**What you will do**: The answer must consist of every line from the entries below that contains the word "findViewById".

++++ Records to use ++++

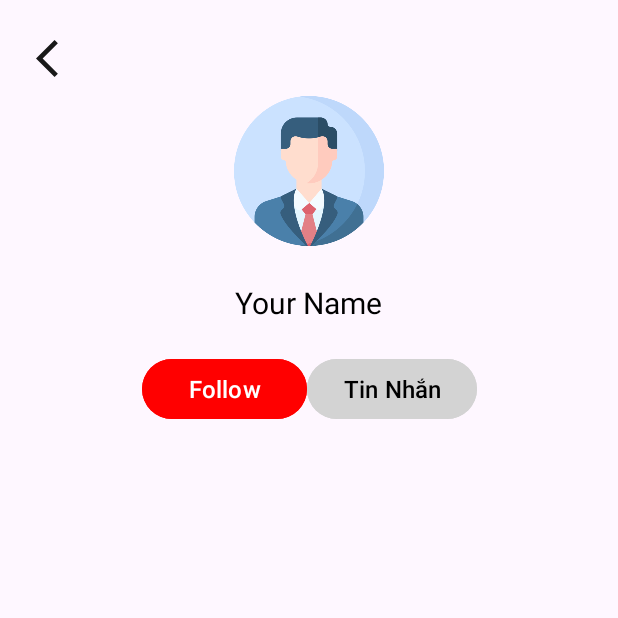
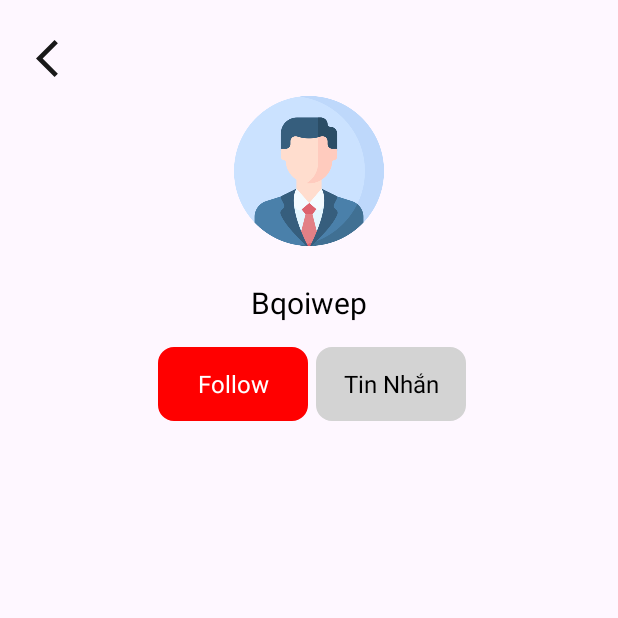
Before and after one commit to sunnyfleur/TikTak, an Android app: the screen it shows after launch (UserActivity), after a tap on an icon or button, on a phone screen of 412 x 824 dp, the top half of it. Run offline under Robolectric (Android 15) with nearby library versions, the phone set to English and light mode, and no system bars; our stand-ins replace CircleImageView; libraries missing offline, so code that uses them is left out: com.blogspot.atifsoftwares, com.google.android.exoplayer2; pictures from the network do not load; 20 statements that could not run were skipped; 1 other tap on this screen came first.

Commit message:
lasted update 9/11/2023

```diff
--- a/app/src/main/java/com/example/tiktak/HomeActivity.java
+++ b/app/src/main/java/com/example/tiktak/HomeActivity.java
@@ -76,7 +76,7 @@ public class HomeActivity extends AppCompatActivity {
         mediaObjectList =  MediaData.generateMediaData();
         recyclerView.setMediaObjects(mediaObjectList);
 
-        VideoPlayerRecyclerAdapter adapter = new VideoPlayerRecyclerAdapter(mediaObjectList,getApplicationContext(),initGlide());
+        VideoPlayerRecyclerAdapter adapter = new VideoPlayerRecyclerAdapter(mediaObjectList,HomeActivity.this,initGlide());
         recyclerView.setAdapter(adapter);
         adapter.notifyDataSetChanged();
         recyclerView.setKeepScreenOn(true);
@@ -140,7 +140,7 @@ public class HomeActivity extends AppCompatActivity {
     public void userBtn(View view){
         Intent intent = new Intent(HomeActivity.this,UserActivity.class);
         startActivity(intent);
-        intent.setFlags(Intent.FLAG_ACTIVITY_NEW_TASK | Intent.FLAG_ACTIVITY_CLEAR_TASK);
+        intent.setFlags(Intent.FLAG_ACTIVITY_SINGLE_TOP);
         Animatoo.animateSlideLeft(this);
         finish();
     }
--- a/app/src/main/java/com/example/tiktak/MainRecyclerView/VideoPlayerRecyclerAdapter.java
+++ b/app/src/main/java/com/example/tiktak/MainRecyclerView/VideoPlayerRecyclerAdapter.java
@@ -1,6 +1,9 @@
 package com.example.tiktak.MainRecyclerView;
 
+import static android.content.Context.MODE_PRIVATE;
+
 import android.content.Context;
+import android.content.SharedPreferences;
 import android.view.LayoutInflater;
 import android.view.ViewGroup;
 
@@ -29,7 +32,7 @@ public class VideoPlayerRecyclerAdapter extends RecyclerView.Adapter<RecyclerVie
     @Override
     public RecyclerView.ViewHolder onCreateViewHolder(@NonNull ViewGroup viewGroup, int i) {
         return new com.example.tiktak.MainRecyclerView.VideoPlayerViewHolder(
-                LayoutInflater.from(viewGroup.getContext()).inflate(R.layout.layout_main,viewGroup,false)
+                LayoutInflater.from(context).inflate(R.layout.layout_main,viewGroup,false)
         );
     }
 
@@ -42,4 +45,5 @@ public class VideoPlayerRecyclerAdapter extends RecyclerView.Adapter<RecyclerVie
     public int getItemCount() {
         return mediaObjects.size();
     }
+
 }
--- a/app/src/main/java/com/example/tiktak/MainRecyclerView/VideoPlayerRecyclerView.java
+++ b/app/src/main/java/com/example/tiktak/MainRecyclerView/VideoPlayerRecyclerView.java
@@ -1,6 +1,9 @@
 package com.example.tiktak.MainRecyclerView;
 
+import static android.content.Context.MODE_PRIVATE;
+
 import android.content.Context;
+import android.content.SharedPreferences;
 import android.graphics.Point;
 import android.net.Uri;
 import android.se.omapi.Session;
@@ -313,6 +316,9 @@ public class VideoPlayerRecyclerView extends RecyclerView {
         String mediaUrl = mediaObjects.get(targetPosition).getMedia_url();
 
         if (mediaUrl != null){
+            SharedPreferences sharedPreferences = context.getSharedPreferences("user_name", MODE_PRIVATE);
+            sharedPreferences.edit().putString("username", mediaObjects.get(targetPosition).getUser_name()).apply();
+
             MediaSource videoSource = new ProgressiveMediaSource.Factory(dataSourceFactory).createMediaSource(Uri.parse(mediaUrl));
             videoPlayer.prepare(videoSource);
             videoPlayer.setPlayWhenReady(true);
--- a/app/src/main/java/com/example/tiktak/MainRecyclerView/VideoPlayerViewHolder.java
+++ b/app/src/main/java/com/example/tiktak/MainRecyclerView/VideoPlayerViewHolder.java
@@ -1,6 +1,10 @@
 package com.example.tiktak.MainRecyclerView;
 
+import static android.content.Context.MODE_PRIVATE;
+
+import android.content.Context;
 import android.content.Intent;
+import android.content.SharedPreferences;
 import android.os.Handler;
 import android.view.View;
 import android.widget.Button;
@@ -33,6 +37,7 @@ public class VideoPlayerViewHolder extends RecyclerView.ViewHolder {
     public VideoPlayerViewHolder(@NonNull View itemView) {
         super(itemView);
 
+
         parent = itemView;
         media_container = itemView.findViewById(R.id.media_container);
         thumbnail = itemView.findViewById(R.id.thumbnail);
@@ -51,6 +56,7 @@ public class VideoPlayerViewHolder extends RecyclerView.ViewHolder {
         description.setText(mediaObject.getDescription()+",\n"+mediaObject.getDate());
         user_name.setText(mediaObject.getUser_name());
         music_name.setText(mediaObject.getPost_categories());
+
         likeBtn.setOnClickListener(new View.OnClickListener() {
             @Override
             public void onClick(View v) {
--- a/app/src/main/java/com/example/tiktak/ProfileActivity.java
+++ b/app/src/main/java/com/example/tiktak/ProfileActivity.java
@@ -77,7 +77,7 @@ public class ProfileActivity extends AppCompatActivity {
         menu.setImageResource(R.drawable.menu);
         isShowMenu = false;
     }
-    public void backBtn(View view){
+    public void backFromProfile(View view){
         Intent intent = new Intent(ProfileActivity.this,HomeActivity.class);
         startActivity(intent);
         intent.setFlags(Intent.FLAG_ACTIVITY_NEW_TASK | Intent.FLAG_ACTIVITY_CLEAR_TASK);
--- a/app/src/main/java/com/example/tiktak/SearchActivity.java
+++ b/app/src/main/java/com/example/tiktak/SearchActivity.java
@@ -77,7 +77,7 @@ public class SearchActivity extends AppCompatActivity {
             itemAdapter.setFilteredList(filteredList);
         }
     }
-    public void backBtn(View view){
+    public void backFromSearch(View view){
         Intent intent = new Intent(SearchActivity.this,HomeActivity.class);
         startActivity(intent);
         intent.setFlags(Intent.FLAG_ACTIVITY_NEW_TASK | Intent.FLAG_ACTIVITY_CLEAR_TASK);
--- a/app/src/main/java/com/example/tiktak/UserActivity.java
+++ b/app/src/main/java/com/example/tiktak/UserActivity.java
@@ -3,23 +3,73 @@ package com.example.tiktak;
 import androidx.appcompat.app.AppCompatActivity;
 
 import android.content.Intent;
+import android.content.SharedPreferences;
 import android.os.Bundle;
 import android.view.View;
+import android.widget.FrameLayout;
+import android.widget.TextView;
 
 import com.blogspot.atifsoftwares.animatoolib.Animatoo;
 
 public class UserActivity extends AppCompatActivity {
+    private TextView username,follow_btn,message_btn;
+    private FrameLayout followed_btn;
+    private boolean isFollow = false;
 
     @Override
     protected void onCreate(Bundle savedInstanceState) {
         super.onCreate(savedInstanceState);
         setContentView(R.layout.activity_user);
+
+        username = findViewById(R.id.user_name);
+        follow_btn = findViewById(R.id.follow);
+        message_btn = findViewById(R.id.message);
+        followed_btn = findViewById(R.id.followed);
+        // Lấy text từ SharedPreferences
+        SharedPreferences sharedPreferences = getSharedPreferences("user_name", MODE_PRIVATE);
+        String text = sharedPreferences.getString("username", "");
+
+        username.setText(text);
+        follow_btn.setOnClickListener(new View.OnClickListener() {
+            @Override
+            public void onClick(View v) {
+                followBtn(v);
+            }
+        });
+        followed_btn.setOnClickListener(new View.OnClickListener() {
+            @Override
+            public void onClick(View v) {
+                followedBtn(v);
+            }
+        });
     }
-    public void backBtn(View view){
+    public void backFromUser(View view){
         Intent intent = new Intent(UserActivity.this,HomeActivity.class);
         startActivity(intent);
-        intent.setFlags(Intent.FLAG_ACTIVITY_NEW_TASK | Intent.FLAG_ACTIVITY_CLEAR_TASK);
+        intent.setFlags(Intent.FLAG_ACTIVITY_SINGLE_TOP);
         Animatoo.animateSlideRight(this);
         finish();
     }
+    private void followedBtn(View view){
+        if (!isFollow){
+            follow_btn.setVisibility(View.GONE);
+            followed_btn.setVisibility(View.VISIBLE);
+            isFollow = true;
+        }else {
+            follow_btn.setVisibility(View.VISIBLE);
+            followed_btn.setVisibility(View.GONE);
+            isFollow = false;
+        }
+    }
+    private void followBtn(View view){
+        if (!isFollow){
+            followed_btn.setVisibility(View.VISIBLE);
+            follow_btn.setVisibility(View.GONE);
+            isFollow = true;
+        }else {
+            followed_btn.setVisibility(View.GONE);
+            follow_btn.setVisibility(View.VISIBLE);
+            isFollow = false;
+        }
+    }
 }
--- a/app/src/main/res/drawable/button_background.xml
+++ b/app/src/main/res/drawable/button_background.xml
@@ -1,7 +1,6 @@
 <?xml version="1.0" encoding="utf-8"?>
 <shape xmlns:android="http://schemas.android.com/apk/res/android">
     <corners android:radius="10dp"/>
-    <stroke android:width="1dp"
-        android:color="@color/colorDarkGrey"/>
-    <solid android:color="@color/colorRed"/>
+    <stroke android:width="1dp" android:color="@color/white"/>
+    <solid android:color="#D3D3D3"/>
 </shape>
--- a/app/src/main/res/layout/activity_profile.xml
+++ b/app/src/main/res/layout/activity_profile.xml
@@ -22,7 +22,7 @@
         android:layout_height="30dp"
         android:layout_marginStart="24dp"
         android:layout_marginTop="24dp"
-        android:onClick="backBtn"
+        android:onClick="backFromProfile"
         app:layout_constraintStart_toStartOf="parent"
         app:layout_constraintTop_toTopOf="parent"
         app:srcCompat="@drawable/back_arrow" />
--- a/app/src/main/res/layout/activity_search.xml
+++ b/app/src/main/res/layout/activity_search.xml
@@ -33,7 +33,7 @@
             app:queryHint="Search Here ......" />
 
         <ImageView
-            android:onClick="backBtn"
+            android:onClick="backFromSearch"
             android:id="@+id/backArrow"
             android:layout_width="30dp"
             android:layout_height="30dp"
--- a/app/src/main/res/layout/activity_user.xml
+++ b/app/src/main/res/layout/activity_user.xml
@@ -22,11 +22,10 @@
         android:layout_height="30dp"
         android:layout_marginStart="24dp"
         android:layout_marginTop="24dp"
-        android:onClick="backBtn"
+        android:onClick="backFromUser"
         app:layout_constraintStart_toStartOf="parent"
         app:layout_constraintTop_toTopOf="parent"
         app:srcCompat="@drawable/back_arrow" />
-
 
     <TextView
         android:textColor="@color/black"
@@ -43,34 +42,71 @@
     <androidx.constraintlayout.widget.ConstraintLayout
         android:layout_width="wrap_content"
         android:layout_height="wrap_content"
-        android:layout_marginTop="0dp"
+        android:layout_marginTop="16dp"
         app:layout_constraintEnd_toEndOf="parent"
         app:layout_constraintStart_toStartOf="parent"
         app:layout_constraintTop_toBottomOf="@+id/user_name">
 
-        <Button
-            android:id="@+id/follow"
-            android:layout_width="110dp"
-            android:layout_height="wrap_content"
-            android:layout_marginTop="20dp"
-            android:backgroundTint="@color/colorRed"
-            android:text="Follow"
-            android:textSize="16sp"
-            app:layout_constraintStart_toStartOf="parent"
-            app:layout_constraintTop_toTopOf="parent" />
-
-        <Button
-            android:id="@+id/message"
+        <FrameLayout
+            android:onClick="followedBtn"
+            android:visibility="gone"
+            android:id="@+id/followed"
             android:layout_width="wrap_content"
             android:layout_height="wrap_content"
+            android:layout_marginStart="5dp"
+            android:background="@drawable/button_background"
+            app:layout_constraintBottom_toBottomOf="@+id/message"
+            app:layout_constraintStart_toEndOf="@+id/message"
+            app:layout_constraintTop_toTopOf="@+id/message">
+
+            <androidx.constraintlayout.widget.ConstraintLayout
+                android:layout_width="49dp"
+                android:layout_height="49dp">
+
+                <ImageView
+                    android:layout_width="36dp"
+                    android:layout_height="36dp"
+                    android:src="@drawable/followed"
+                    app:layout_constraintBottom_toBottomOf="parent"
+                    app:layout_constraintEnd_toEndOf="parent"
+                    app:layout_constraintStart_toStartOf="parent"
+                    app:layout_constraintTop_toTopOf="parent" />
+            </androidx.constraintlayout.widget.ConstraintLayout>
+        </FrameLayout>
+
+        <TextView
+            android:id="@+id/follow"
+            android:layout_width="100dp"
+            android:layout_height="49dp"
+            android:layout_marginStart="4dp"
+            android:background="@drawable/button_background"
+            android:backgroundTint="@color/colorRed"
+            android:gravity="center"
+            android:onClick="followBtn"
+            android:text="Follow"
+            android:textAlignment="center"
+            android:textColor="@color/white"
+            android:textSize="16sp"
+            app:layout_constraintBottom_toBottomOf="parent"
+            app:layout_constraintStart_toStartOf="parent"
+            app:layout_constraintTop_toTopOf="parent"
+            app:layout_constraintVertical_bias="0.0" />
+
+        <TextView
+            android:id="@+id/message"
+            android:layout_width="100dp"
+            android:layout_height="49dp"
+            android:layout_marginStart="5dp"
+            android:background="@drawable/button_background"
             android:backgroundTint="#D3D3D3"
+            android:gravity="center"
             android:text="Tin Nhắn"
+            android:textAlignment="center"
             android:textColor="@color/black"
             android:textSize="16sp"
-            app:layout_constraintBottom_toBottomOf="@+id/follow"
+            app:layout_constraintBottom_toBottomOf="parent"
             app:layout_constraintStart_toEndOf="@+id/follow"
-            app:layout_constraintTop_toTopOf="@+id/follow"
-            app:layout_constraintVertical_bias="0.0" />
+            app:layout_constraintTop_toTopOf="parent" />
 
     </androidx.constraintlayout.widget.ConstraintLayout>
 
```
Also changed, not shown: app/src/main/res/drawable/followed.png (added).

++++

**Answer section**:
         media_container = itemView.findViewById(R.id.media_container);
         thumbnail = itemView.findViewById(R.id.thumbnail);
+        username = findViewById(R.id.user_name);
+        follow_btn = findViewById(R.id.follow);
+        message_btn = findViewById(R.id.message);
+        followed_btn = findViewById(R.id.followed);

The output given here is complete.